Task requirements: Exactly how many lines in this data contain the word "items"? Only the number should be given.

==== Material provided

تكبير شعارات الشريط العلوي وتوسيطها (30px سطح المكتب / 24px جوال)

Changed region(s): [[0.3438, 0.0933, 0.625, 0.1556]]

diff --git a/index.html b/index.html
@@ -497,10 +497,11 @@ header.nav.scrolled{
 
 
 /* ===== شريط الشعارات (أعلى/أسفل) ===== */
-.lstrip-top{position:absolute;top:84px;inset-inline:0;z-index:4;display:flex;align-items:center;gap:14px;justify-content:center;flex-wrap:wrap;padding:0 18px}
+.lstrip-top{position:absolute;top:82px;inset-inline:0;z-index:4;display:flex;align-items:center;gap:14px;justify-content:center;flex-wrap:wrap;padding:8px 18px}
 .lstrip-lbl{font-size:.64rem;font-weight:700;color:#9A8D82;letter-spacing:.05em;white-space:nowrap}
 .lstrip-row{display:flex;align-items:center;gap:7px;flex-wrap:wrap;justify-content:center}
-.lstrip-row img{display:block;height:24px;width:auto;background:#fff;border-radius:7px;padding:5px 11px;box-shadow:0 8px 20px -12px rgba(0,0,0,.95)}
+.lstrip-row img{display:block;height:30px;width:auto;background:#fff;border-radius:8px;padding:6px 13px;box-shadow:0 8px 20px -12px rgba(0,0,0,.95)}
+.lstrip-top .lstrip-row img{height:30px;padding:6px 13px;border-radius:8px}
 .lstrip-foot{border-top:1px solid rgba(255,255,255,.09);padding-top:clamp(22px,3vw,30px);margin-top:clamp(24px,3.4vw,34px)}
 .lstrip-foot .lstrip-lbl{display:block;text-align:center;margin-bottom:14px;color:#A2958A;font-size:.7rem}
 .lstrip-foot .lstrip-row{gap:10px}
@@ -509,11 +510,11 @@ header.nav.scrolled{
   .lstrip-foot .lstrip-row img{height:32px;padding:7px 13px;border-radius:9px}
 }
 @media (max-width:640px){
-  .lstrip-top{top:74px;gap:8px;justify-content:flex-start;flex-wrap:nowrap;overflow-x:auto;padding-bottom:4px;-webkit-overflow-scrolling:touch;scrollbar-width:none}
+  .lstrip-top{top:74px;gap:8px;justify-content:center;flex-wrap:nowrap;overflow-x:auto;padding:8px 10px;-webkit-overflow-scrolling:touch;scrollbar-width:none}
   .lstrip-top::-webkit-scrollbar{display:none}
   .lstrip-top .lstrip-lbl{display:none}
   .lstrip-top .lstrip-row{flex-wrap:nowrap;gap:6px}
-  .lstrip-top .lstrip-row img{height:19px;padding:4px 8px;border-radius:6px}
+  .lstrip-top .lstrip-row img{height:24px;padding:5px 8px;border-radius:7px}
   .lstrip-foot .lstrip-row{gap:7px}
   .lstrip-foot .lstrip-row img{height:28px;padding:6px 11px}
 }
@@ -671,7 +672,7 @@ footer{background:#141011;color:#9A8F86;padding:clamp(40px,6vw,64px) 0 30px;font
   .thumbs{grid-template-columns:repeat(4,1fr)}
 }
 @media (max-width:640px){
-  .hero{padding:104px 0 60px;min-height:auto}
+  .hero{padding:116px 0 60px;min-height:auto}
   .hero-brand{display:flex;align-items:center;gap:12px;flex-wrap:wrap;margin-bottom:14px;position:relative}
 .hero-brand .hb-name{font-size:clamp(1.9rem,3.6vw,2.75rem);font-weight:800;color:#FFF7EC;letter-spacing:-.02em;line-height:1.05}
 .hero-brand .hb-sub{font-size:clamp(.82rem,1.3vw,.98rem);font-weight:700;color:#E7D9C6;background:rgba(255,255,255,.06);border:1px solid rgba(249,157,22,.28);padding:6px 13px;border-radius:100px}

========
==== Material provided

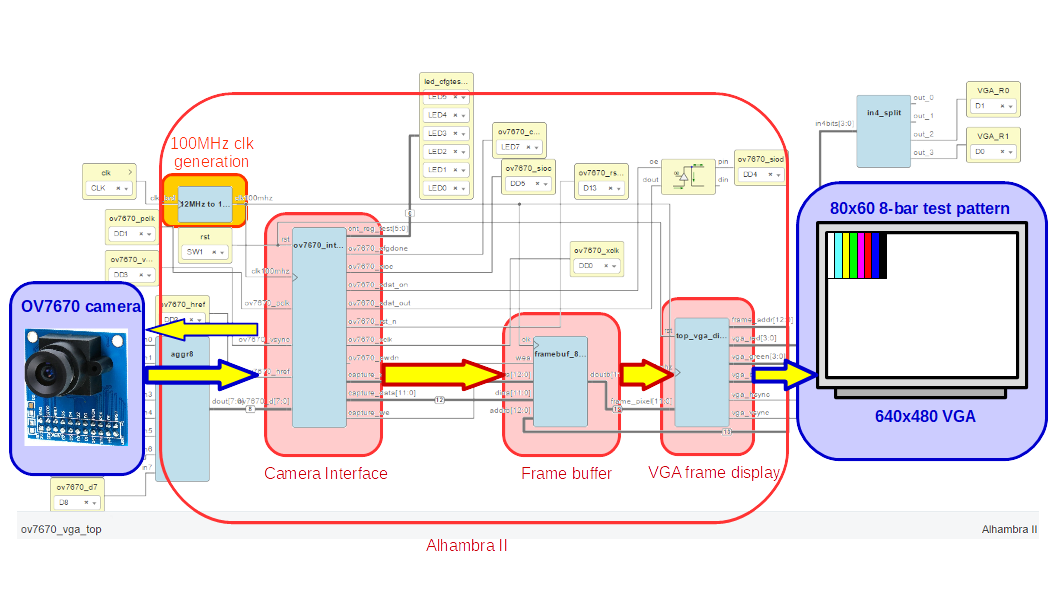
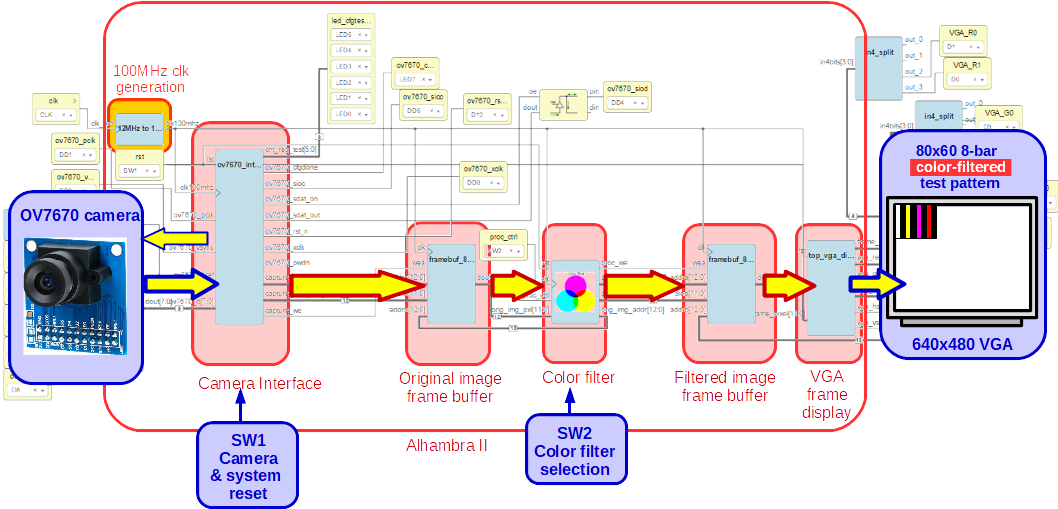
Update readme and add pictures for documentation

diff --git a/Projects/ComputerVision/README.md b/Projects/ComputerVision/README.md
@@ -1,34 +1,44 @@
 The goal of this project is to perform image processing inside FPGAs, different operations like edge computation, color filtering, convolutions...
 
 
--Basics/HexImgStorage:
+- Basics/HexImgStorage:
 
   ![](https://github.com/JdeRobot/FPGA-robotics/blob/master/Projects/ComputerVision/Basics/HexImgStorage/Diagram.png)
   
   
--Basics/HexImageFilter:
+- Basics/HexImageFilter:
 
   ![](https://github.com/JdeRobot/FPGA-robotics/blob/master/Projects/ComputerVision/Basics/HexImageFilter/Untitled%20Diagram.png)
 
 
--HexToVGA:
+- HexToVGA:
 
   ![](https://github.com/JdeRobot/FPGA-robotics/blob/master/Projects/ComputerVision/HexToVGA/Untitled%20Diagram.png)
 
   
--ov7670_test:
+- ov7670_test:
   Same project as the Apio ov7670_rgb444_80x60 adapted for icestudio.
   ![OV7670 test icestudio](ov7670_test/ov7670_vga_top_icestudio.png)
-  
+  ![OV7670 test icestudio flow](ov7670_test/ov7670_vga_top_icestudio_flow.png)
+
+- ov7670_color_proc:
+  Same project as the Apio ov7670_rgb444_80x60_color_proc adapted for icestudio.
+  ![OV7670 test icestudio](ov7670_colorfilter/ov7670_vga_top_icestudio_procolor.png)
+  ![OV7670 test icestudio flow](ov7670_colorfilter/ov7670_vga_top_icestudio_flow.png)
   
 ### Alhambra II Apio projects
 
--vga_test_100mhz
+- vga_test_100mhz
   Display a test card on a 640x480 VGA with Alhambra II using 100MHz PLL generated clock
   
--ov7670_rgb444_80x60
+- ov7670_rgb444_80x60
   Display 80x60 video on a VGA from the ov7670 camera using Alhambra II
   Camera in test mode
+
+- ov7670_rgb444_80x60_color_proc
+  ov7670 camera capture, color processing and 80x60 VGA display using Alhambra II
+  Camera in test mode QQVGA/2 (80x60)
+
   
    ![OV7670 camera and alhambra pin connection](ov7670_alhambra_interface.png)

========

Task output: 4